* **Task details**: How many lines in the data below contain the word "Última"? State only the number.

* **Information shown**:
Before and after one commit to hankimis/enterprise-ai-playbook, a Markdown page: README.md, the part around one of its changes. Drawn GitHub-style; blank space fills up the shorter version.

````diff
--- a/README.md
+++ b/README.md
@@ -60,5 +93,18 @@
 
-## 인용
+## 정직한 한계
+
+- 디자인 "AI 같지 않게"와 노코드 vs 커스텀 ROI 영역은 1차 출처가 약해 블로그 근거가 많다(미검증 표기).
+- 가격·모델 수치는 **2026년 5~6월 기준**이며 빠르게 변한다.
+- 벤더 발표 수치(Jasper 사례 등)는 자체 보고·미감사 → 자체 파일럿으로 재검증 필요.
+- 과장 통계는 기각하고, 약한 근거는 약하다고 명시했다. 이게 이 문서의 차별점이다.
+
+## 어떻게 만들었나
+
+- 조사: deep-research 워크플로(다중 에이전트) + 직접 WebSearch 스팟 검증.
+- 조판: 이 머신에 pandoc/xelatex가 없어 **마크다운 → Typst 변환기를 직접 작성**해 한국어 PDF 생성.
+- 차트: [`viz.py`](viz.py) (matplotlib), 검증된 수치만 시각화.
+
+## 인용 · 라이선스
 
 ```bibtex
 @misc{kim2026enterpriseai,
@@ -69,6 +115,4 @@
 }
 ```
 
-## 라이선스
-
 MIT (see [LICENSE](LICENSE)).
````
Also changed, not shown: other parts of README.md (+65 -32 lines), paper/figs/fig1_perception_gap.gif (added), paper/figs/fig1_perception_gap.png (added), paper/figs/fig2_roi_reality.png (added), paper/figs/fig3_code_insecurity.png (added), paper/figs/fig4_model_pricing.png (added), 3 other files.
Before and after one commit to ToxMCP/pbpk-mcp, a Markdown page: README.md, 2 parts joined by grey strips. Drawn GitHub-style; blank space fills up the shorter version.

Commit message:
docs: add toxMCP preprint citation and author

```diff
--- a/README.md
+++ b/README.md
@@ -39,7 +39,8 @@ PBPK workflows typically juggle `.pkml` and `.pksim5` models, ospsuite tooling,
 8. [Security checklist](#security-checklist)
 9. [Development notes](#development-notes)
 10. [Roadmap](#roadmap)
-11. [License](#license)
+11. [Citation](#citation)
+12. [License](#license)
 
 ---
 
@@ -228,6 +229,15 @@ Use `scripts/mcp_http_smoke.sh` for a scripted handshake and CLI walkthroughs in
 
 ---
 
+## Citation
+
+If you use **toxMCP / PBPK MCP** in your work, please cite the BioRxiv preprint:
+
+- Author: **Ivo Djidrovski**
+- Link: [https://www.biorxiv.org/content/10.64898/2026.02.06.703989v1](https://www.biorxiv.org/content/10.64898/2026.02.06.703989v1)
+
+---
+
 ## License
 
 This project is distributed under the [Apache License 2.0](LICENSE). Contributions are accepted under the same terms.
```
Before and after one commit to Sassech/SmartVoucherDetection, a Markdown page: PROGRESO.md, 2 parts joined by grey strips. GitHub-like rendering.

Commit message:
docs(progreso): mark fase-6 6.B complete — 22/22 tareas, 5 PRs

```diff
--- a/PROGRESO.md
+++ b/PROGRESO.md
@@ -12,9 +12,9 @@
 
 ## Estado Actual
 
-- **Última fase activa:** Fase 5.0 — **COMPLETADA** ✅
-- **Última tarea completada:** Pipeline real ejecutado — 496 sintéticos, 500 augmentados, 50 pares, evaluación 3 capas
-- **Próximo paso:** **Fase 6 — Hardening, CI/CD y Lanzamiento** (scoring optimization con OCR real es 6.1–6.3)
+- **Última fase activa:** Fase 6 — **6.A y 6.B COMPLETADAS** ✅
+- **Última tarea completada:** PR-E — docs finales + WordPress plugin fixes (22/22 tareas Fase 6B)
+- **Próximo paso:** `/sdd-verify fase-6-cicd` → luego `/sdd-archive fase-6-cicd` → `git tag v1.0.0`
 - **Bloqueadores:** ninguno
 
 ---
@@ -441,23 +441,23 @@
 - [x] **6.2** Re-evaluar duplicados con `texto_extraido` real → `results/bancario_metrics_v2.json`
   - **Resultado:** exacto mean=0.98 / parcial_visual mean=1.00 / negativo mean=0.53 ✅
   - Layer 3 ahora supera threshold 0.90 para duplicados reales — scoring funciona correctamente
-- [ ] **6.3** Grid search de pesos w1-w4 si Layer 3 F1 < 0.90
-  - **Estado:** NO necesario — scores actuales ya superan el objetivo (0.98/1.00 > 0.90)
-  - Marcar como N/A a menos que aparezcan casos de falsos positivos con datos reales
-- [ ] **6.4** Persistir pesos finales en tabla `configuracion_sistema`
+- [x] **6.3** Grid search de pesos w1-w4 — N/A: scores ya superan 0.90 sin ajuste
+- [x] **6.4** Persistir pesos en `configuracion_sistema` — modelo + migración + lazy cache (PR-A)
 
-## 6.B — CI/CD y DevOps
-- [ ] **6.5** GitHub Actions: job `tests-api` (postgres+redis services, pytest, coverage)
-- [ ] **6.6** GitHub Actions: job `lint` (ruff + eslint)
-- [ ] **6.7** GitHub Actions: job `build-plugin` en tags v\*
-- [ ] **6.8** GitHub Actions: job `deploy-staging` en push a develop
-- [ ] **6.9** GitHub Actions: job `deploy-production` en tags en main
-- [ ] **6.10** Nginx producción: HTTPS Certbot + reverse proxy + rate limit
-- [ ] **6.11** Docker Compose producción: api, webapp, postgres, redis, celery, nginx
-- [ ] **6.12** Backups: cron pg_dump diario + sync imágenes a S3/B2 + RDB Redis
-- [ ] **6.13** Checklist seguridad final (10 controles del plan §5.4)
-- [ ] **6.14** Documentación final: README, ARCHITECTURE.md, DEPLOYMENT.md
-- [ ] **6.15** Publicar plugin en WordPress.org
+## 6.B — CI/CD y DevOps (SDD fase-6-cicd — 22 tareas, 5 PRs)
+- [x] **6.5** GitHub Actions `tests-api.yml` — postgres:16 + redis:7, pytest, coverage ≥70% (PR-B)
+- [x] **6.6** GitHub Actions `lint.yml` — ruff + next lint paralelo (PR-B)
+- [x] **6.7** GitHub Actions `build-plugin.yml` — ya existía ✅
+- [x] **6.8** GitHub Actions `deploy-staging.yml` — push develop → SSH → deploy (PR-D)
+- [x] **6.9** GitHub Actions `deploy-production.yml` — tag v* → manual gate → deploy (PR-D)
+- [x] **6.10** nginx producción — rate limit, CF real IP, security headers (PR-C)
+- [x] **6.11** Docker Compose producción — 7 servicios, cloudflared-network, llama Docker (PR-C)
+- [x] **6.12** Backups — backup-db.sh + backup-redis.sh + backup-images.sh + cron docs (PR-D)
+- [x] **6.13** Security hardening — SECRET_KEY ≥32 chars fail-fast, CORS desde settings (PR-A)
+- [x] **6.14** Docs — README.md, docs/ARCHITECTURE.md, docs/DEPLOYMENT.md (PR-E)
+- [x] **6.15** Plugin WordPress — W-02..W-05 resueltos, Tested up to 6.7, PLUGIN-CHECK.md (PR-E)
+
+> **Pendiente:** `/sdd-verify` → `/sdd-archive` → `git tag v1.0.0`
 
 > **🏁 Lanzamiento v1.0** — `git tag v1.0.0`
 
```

* **Written response**: 4